WHAT YOU WILL DO ::
All of the data is to be printed again exactly as it appears.

■ ■ ■ ■ ■ ■ ■

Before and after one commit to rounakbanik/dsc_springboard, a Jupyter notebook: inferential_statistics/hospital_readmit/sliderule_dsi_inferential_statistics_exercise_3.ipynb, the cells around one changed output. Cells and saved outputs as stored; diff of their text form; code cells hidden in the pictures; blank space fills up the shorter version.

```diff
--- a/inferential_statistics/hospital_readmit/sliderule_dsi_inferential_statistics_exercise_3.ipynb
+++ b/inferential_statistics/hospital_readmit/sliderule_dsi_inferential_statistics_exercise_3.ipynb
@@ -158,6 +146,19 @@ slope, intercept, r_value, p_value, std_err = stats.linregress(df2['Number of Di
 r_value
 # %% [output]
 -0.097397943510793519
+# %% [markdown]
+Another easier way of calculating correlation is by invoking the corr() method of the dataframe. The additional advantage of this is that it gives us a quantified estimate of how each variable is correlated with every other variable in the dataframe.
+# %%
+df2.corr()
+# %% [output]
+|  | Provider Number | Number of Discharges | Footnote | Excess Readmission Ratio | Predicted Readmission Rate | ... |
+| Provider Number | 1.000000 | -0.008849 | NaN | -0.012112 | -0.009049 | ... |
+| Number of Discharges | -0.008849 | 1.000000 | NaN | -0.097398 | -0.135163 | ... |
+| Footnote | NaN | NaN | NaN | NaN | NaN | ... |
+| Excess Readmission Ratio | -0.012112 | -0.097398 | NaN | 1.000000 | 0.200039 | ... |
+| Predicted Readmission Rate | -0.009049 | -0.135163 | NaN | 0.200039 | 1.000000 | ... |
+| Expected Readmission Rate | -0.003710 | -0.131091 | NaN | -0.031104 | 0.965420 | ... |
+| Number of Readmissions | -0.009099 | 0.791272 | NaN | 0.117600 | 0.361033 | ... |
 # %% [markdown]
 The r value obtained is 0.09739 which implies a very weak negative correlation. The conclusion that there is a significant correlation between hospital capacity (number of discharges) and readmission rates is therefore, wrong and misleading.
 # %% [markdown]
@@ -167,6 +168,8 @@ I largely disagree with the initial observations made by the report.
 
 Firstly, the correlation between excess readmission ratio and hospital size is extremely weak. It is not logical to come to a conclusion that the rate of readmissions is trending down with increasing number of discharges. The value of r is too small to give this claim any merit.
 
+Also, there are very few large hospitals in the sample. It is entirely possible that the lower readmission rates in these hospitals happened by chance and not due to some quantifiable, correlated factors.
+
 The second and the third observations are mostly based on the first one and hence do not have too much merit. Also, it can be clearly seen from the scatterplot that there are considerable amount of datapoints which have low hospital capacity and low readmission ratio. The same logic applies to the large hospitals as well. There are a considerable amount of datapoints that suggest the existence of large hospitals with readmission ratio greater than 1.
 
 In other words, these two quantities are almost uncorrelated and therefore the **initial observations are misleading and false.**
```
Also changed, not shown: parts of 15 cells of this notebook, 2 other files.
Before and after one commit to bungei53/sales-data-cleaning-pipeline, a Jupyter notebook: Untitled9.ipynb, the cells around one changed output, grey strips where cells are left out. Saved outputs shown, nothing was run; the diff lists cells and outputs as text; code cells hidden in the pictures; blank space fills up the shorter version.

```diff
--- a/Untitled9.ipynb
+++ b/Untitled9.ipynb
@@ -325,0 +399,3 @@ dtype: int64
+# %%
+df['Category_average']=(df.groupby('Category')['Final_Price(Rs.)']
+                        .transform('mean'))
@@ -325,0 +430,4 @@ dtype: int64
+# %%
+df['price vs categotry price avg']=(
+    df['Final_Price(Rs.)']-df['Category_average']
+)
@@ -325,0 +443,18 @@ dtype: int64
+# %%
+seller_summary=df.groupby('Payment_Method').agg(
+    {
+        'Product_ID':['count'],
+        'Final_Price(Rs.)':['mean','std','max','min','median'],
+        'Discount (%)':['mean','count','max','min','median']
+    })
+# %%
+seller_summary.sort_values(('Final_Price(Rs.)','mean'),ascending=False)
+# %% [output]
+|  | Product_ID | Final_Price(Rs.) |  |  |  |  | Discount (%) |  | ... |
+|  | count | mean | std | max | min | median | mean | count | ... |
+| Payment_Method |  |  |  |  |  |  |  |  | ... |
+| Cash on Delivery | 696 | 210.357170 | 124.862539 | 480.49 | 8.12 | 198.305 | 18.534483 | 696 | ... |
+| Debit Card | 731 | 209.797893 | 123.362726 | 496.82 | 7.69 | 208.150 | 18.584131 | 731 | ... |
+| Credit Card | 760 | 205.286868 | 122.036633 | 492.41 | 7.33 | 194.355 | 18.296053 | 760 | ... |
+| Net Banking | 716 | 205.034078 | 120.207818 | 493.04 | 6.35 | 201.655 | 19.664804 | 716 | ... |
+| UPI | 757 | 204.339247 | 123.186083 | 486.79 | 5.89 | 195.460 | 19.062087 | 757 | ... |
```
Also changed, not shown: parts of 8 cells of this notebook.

■ ■ ■ ■ ■ ■ ■

WRITTEN ANSWER ::
Before and after one commit to rounakbanik/dsc_springboard, a Jupyter notebook: inferential_statistics/hospital_readmit/sliderule_dsi_inferential_statistics_exercise_3.ipynb, the cells around one changed output. Cells and saved outputs as stored; diff of their text form; code cells hidden in the pictures; blank space fills up the shorter version.

```diff
--- a/inferential_statistics/hospital_readmit/sliderule_dsi_inferential_statistics_exercise_3.ipynb
+++ b/inferential_statistics/hospital_readmit/sliderule_dsi_inferential_statistics_exercise_3.ipynb
@@ -158,6 +146,19 @@ slope, intercept, r_value, p_value, std_err = stats.linregress(df2['Number of Di
 r_value
 # %% [output]
 -0.097397943510793519
+# %% [markdown]
+Another easier way of calculating correlation is by invoking the corr() method of the dataframe. The additional advantage of this is that it gives us a quantified estimate of how each variable is correlated with every other variable in the dataframe.
+# %%
+df2.corr()
+# %% [output]
+|  | Provider Number | Number of Discharges | Footnote | Excess Readmission Ratio | Predicted Readmission Rate | ... |
+| Provider Number | 1.000000 | -0.008849 | NaN | -0.012112 | -0.009049 | ... |
+| Number of Discharges | -0.008849 | 1.000000 | NaN | -0.097398 | -0.135163 | ... |
+| Footnote | NaN | NaN | NaN | NaN | NaN | ... |
+| Excess Readmission Ratio | -0.012112 | -0.097398 | NaN | 1.000000 | 0.200039 | ... |
+| Predicted Readmission Rate | -0.009049 | -0.135163 | NaN | 0.200039 | 1.000000 | ... |
+| Expected Readmission Rate | -0.003710 | -0.131091 | NaN | -0.031104 | 0.965420 | ... |
+| Number of Readmissions | -0.009099 | 0.791272 | NaN | 0.117600 | 0.361033 | ... |
 # %% [markdown]
 The r value obtained is 0.09739 which implies a very weak negative correlation. The conclusion that there is a significant correlation between hospital capacity (number of discharges) and readmission rates is therefore, wrong and misleading.
 # %% [markdown]
@@ -167,6 +168,8 @@ I largely disagree with the initial observations made by the report.
 
 Firstly, the correlation between excess readmission ratio and hospital size is extremely weak. It is not logical to come to a conclusion that the rate of readmissions is trending down with increasing number of discharges. The value of r is too small to give this claim any merit.
 
+Also, there are very few large hospitals in the sample. It is entirely possible that the lower readmission rates in these hospitals happened by chance and not due to some quantifiable, correlated factors.
+
 The second and the third observations are mostly based on the first one and hence do not have too much merit. Also, it can be clearly seen from the scatterplot that there are considerable amount of datapoints which have low hospital capacity and low readmission ratio. The same logic applies to the large hospitals as well. There are a considerable amount of datapoints that suggest the existence of large hospitals with readmission ratio greater than 1.
 
 In other words, these two quantities are almost uncorrelated and therefore the **initial observations are misleading and false.**
```
Also changed, not shown: parts of 15 cells of this notebook, 2 other files.
Before and after one commit to bungei53/sales-data-cleaning-pipeline, a Jupyter notebook: Untitled9.ipynb, the cells around one changed output, grey strips where cells are left out. Saved outputs shown, nothing was run; the diff lists cells and outputs as text; code cells hidden in the pictures; blank space fills up the shorter version.

```diff
--- a/Untitled9.ipynb
+++ b/Untitled9.ipynb
@@ -325,0 +399,3 @@ dtype: int64
+# %%
+df['Category_average']=(df.groupby('Category')['Final_Price(Rs.)']
+                        .transform('mean'))
@@ -325,0 +430,4 @@ dtype: int64
+# %%
+df['price vs categotry price avg']=(
+    df['Final_Price(Rs.)']-df['Category_average']
+)
@@ -325,0 +443,18 @@ dtype: int64
+# %%
+seller_summary=df.groupby('Payment_Method').agg(
+    {
+        'Product_ID':['count'],
+        'Final_Price(Rs.)':['mean','std','max','min','median'],
+        'Discount (%)':['mean','count','max','min','median']
+    })
+# %%
+seller_summary.sort_values(('Final_Price(Rs.)','mean'),ascending=False)
+# %% [output]
+|  | Product_ID | Final_Price(Rs.) |  |  |  |  | Discount (%) |  | ... |
+|  | count | mean | std | max | min | median | mean | count | ... |
+| Payment_Method |  |  |  |  |  |  |  |  | ... |
+| Cash on Delivery | 696 | 210.357170 | 124.862539 | 480.49 | 8.12 | 198.305 | 18.534483 | 696 | ... |
+| Debit Card | 731 | 209.797893 | 123.362726 | 496.82 | 7.69 | 208.150 | 18.584131 | 731 | ... |
+| Credit Card | 760 | 205.286868 | 122.036633 | 492.41 | 7.33 | 194.355 | 18.296053 | 760 | ... |
+| Net Banking | 716 | 205.034078 | 120.207818 | 493.04 | 6.35 | 201.655 | 19.664804 | 716 | ... |
+| UPI | 757 | 204.339247 | 123.186083 | 486.79 | 5.89 | 195.460 | 19.062087 | 757 | ... |
```
Also changed, not shown: parts of 8 cells of this notebook.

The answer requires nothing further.